- [Try it]: Scan the entries below and report only how many lines contain "isAdultContent".

Dataset entries: Begin

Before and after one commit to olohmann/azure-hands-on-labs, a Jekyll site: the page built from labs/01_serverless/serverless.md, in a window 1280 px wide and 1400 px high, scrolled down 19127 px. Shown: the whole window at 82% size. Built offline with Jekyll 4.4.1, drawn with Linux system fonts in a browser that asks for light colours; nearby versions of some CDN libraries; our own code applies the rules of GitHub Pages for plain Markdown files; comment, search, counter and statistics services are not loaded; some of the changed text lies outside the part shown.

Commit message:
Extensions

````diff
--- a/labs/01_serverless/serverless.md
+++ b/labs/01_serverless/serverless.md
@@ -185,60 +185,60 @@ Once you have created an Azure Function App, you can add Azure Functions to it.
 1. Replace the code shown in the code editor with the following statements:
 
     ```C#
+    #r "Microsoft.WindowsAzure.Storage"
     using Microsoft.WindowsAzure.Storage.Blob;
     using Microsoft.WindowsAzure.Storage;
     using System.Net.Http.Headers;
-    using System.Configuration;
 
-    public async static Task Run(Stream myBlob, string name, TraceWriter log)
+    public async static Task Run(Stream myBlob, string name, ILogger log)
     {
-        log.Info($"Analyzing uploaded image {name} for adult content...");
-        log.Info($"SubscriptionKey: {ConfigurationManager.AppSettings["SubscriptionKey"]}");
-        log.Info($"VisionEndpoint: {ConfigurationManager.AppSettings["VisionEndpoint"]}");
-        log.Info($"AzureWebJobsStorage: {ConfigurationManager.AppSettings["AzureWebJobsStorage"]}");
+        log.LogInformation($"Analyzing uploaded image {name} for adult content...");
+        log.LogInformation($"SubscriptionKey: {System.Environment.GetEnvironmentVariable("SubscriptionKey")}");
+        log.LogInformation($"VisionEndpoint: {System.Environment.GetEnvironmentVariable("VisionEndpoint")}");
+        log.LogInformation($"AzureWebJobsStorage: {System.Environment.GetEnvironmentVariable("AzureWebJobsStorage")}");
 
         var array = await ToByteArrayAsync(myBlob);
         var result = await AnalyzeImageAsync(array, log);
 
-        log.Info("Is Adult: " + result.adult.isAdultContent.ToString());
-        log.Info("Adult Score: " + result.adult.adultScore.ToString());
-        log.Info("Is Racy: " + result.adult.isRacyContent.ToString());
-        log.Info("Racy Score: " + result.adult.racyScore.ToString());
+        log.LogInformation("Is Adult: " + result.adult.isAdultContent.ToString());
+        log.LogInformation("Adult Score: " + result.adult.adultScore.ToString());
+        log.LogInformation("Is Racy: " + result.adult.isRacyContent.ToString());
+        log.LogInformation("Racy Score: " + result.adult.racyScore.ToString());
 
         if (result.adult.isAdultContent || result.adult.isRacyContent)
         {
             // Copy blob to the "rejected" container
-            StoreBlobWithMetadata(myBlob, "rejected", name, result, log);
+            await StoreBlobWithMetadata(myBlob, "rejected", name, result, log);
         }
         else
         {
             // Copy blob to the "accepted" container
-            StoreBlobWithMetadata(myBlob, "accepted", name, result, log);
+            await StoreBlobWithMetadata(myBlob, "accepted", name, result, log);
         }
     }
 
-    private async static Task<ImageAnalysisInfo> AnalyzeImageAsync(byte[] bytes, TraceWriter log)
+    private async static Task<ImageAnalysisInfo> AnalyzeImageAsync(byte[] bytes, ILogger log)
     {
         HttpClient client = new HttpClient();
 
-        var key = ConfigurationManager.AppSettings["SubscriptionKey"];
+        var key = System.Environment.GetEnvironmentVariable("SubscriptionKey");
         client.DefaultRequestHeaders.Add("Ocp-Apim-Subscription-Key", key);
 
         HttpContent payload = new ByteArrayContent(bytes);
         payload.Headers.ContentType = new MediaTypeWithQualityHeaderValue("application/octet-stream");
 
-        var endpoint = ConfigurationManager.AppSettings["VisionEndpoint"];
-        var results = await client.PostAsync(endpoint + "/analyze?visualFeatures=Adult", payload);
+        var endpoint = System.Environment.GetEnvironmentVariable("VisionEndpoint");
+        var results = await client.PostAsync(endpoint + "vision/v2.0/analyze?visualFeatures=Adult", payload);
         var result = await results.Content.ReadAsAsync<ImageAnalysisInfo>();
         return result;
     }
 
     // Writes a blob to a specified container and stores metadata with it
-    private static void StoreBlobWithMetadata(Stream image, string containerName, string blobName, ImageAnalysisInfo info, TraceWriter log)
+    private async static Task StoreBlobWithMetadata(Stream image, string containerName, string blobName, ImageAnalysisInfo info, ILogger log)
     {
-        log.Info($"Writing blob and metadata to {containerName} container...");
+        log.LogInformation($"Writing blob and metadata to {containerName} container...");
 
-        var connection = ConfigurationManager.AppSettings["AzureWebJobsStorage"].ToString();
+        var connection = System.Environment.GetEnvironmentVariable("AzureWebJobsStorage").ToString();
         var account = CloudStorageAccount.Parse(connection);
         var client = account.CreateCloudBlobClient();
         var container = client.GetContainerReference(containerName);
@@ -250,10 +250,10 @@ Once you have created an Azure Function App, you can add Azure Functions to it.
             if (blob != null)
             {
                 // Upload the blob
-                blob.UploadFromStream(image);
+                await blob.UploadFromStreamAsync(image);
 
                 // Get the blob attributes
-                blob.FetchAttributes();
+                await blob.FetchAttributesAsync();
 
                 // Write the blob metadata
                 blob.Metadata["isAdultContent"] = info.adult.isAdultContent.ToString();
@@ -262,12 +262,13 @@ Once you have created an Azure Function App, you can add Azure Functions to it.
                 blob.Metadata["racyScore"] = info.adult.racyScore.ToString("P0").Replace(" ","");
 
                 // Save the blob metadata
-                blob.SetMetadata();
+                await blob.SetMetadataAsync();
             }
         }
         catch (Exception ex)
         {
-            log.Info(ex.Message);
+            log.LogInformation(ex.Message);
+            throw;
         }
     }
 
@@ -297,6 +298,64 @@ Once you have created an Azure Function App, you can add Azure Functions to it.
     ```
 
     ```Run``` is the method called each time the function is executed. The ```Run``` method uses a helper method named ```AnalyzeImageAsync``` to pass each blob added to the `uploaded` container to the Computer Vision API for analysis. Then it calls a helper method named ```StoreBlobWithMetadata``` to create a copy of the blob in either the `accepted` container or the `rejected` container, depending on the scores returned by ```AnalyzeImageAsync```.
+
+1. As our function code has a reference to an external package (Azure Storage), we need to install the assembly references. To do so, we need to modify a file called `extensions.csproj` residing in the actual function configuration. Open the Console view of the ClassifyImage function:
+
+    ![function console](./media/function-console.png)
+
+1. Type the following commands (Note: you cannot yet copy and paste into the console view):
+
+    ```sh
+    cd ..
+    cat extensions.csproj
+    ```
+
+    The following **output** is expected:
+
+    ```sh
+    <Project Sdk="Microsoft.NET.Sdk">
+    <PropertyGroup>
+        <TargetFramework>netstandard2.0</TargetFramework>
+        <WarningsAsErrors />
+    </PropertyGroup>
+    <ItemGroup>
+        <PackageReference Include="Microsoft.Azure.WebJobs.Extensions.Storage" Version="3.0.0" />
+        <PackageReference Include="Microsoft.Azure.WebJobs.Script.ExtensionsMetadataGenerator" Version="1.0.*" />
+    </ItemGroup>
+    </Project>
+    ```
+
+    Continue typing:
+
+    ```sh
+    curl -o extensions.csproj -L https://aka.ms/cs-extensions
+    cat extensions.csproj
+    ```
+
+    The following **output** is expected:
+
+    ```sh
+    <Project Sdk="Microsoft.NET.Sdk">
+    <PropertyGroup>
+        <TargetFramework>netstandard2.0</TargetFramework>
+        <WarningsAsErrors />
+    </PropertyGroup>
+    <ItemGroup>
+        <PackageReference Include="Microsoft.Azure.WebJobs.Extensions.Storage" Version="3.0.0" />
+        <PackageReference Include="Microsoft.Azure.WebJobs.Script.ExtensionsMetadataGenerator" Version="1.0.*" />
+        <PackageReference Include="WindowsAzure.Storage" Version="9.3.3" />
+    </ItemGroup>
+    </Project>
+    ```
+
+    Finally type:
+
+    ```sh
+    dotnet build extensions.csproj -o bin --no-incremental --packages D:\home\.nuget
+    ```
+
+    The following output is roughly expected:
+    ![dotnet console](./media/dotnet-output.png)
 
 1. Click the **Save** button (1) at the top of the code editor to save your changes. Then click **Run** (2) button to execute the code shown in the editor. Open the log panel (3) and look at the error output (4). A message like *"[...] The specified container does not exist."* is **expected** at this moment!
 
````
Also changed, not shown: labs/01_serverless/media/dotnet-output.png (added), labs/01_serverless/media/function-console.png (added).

Dataset entries: End

- [Answer area]: 4